28 October 2021
Responding to the announcement by the Chancellor outlining the Government’s Spending Review, Dr Katherine Henderson, President of the Royal College of Emergency Medicine, said:
“The Spending Review announced by the Chancellor provides a welcome boost in funding to the NHS. The £5.9 billion extra capital to tackle the elective care backlog is especially crucial at this time. Opening more beds is vital and in particular the £1.5 billion aimed at increasing capacity and opening surgical hubs is welcome. But the government have failed on the most pressing issue facing the NHS, workforce. We know the health and care service has widespread workforce shortages across all departments, specialties, and grades – a shortage of 115,000 according to the Health Foundation. Without addressing the workforce crisis quite simply there will not be enough doctors and nurses to staff the beds or surgical hubs that are opened.
“Urgent and Emergency care is on the edge of a crisis. Ambulance handover delays, long stays and dangerous crowding are becoming increasingly frequent – these appalling practices increase the risk of death of patients in the severest condition. Emergency Medicine staff are struggling to see a co-ordinated vision for how we come through these challenging times. Staff are asking how they will be able to continue to deliver care through this critical period. With no clear strategy or workforce plan, right now the long-term vision is limited.
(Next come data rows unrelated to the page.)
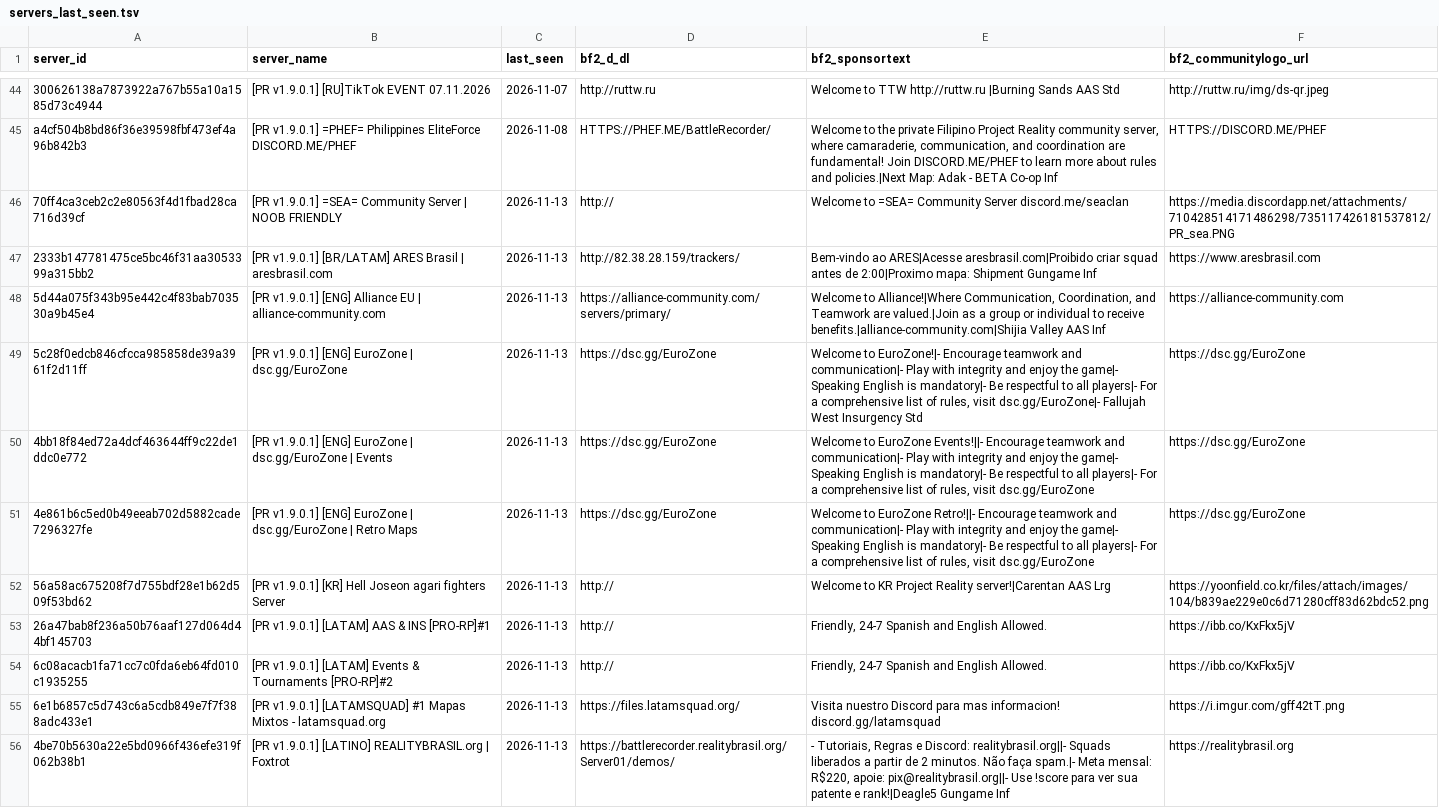
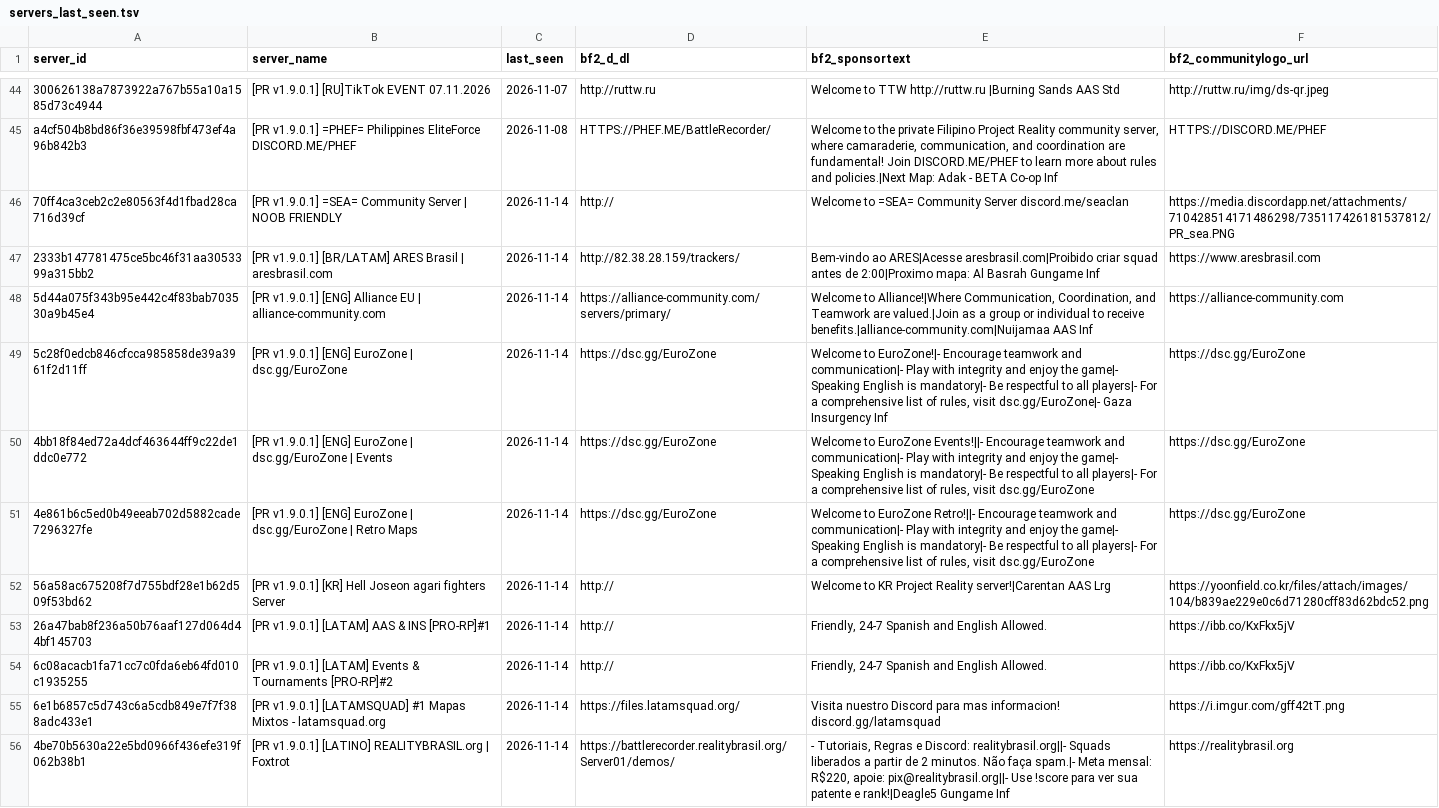
Before and after one commit to SucharMistrz/PRServerTracker, a TSV file: data/servers_last_seen.tsv, drawn as a sheet; only a part is shown, gaps mark what is left out; the diff covers the shown part only; the diff names each change by its address in the sheet, - before the commit and + after, or states it on an @@ line.

```diff
--- a/data/servers_last_seen.tsv
+++ b/data/servers_last_seen.tsv
-C46:C56 (last_seen): 2026-11-13
+C46:C56 (last_seen): 2026-11-14
-E47 (bf2_sponsortext): …2:00|Proximo mapa: Shipment Gungame Inf
+E47 (bf2_sponsortext): …2:00|Proximo mapa: Al Basrah Gungame Inf
-E48 (bf2_sponsortext): …to receive benefits.|alliance-community.com|Shijia Valley AAS Inf
+E48 (bf2_sponsortext): …to receive benefits.|alliance-community.com|Nuijamaa AAS Inf
-E49 (bf2_sponsortext): …visit dsc.gg/EuroZone|- Fallujah West Insurgency Std
+E49 (bf2_sponsortext): …visit dsc.gg/EuroZone|- Gaza Insurgency Inf
```
Also changed, not shown: 17 edited cells elsewhere in this file.
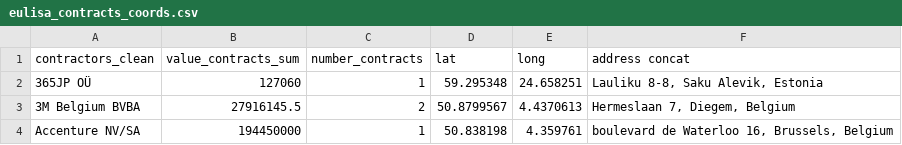
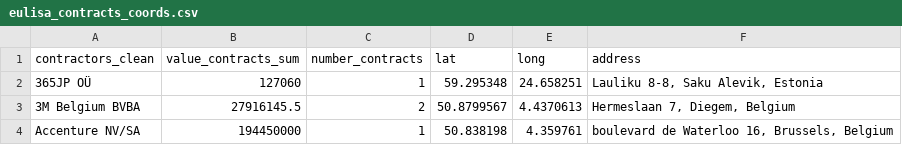
Before and after one commit to idaflik/data, a CSV file: eulisa_contracts_coords.csv, drawn as a sheet; only a part is shown.

Commit message:
Add files via upload

```diff
--- a/eulisa_contracts_coords.csv
+++ b/eulisa_contracts_coords.csv
@@ -1,2 +1,2 @@
-contractors_clean,value_contracts_sum,number_contracts,lat,long,address concat
+contractors_clean,value_contracts_sum,number_contracts,lat,long,address
 365JP OÜ,127060,1,59.295348,24.658251,"Lauliku 8-8, Saku Alevik, Estonia"
```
“In Emergency Medicine (EM) we know there are shortages of between 2,000 and 2,500 EM consultants, along with equally important EM nurses, SAS doctors, allied health professionals and other core staff. We also know that many staff in Emergency Medicine are reconsidering their careers and may leave the profession altogether, it is likely that this is not unique to Emergency Medicine. Retention of existing staff is just as important as recruitment of new staff.
“In a survey of 1,000 adults in Great Britain, Ipsos Mori found that 56% of respondents stated the biggest problem facing the healthcare system in Great Britain is ‘not enough staff’. No doubt these workforce shortages are linked to long waiting times and access to treatment, which 52% of respondents stated is the second biggest problem facing the British healthcare system. In the same vein, 83% agreed that the British healthcare system is overstretched, the highest figure of all 30 countries surveyed and nearly 30% higher than the Global country average (56%). This is deeply concerning, but clearly the public have an understanding of the core problems facing the NHS. Now the government must follow suit.
“In their manifesto and in this Spending Review this Government have made workforce promises to the NHS: 50,000 more nurses; 6,000 more GPs. But we have yet to see the detail on the assurances that the government will ‘train and employ tens of thousands more NHS professionals here in the UK’ and ‘will keep building a bigger, better trained NHS workforce’. The future of the health and care service depends on workforce. A failure to recruit or retain staff is a failure of the government to the NHS and a failure that comes at the cost of patient health and care. NHS staff understand this, the public understand this, now the government must understand this and fulfil its pledges to the NHS and produce and fund a long-term workforce plan.”
Notes to Editor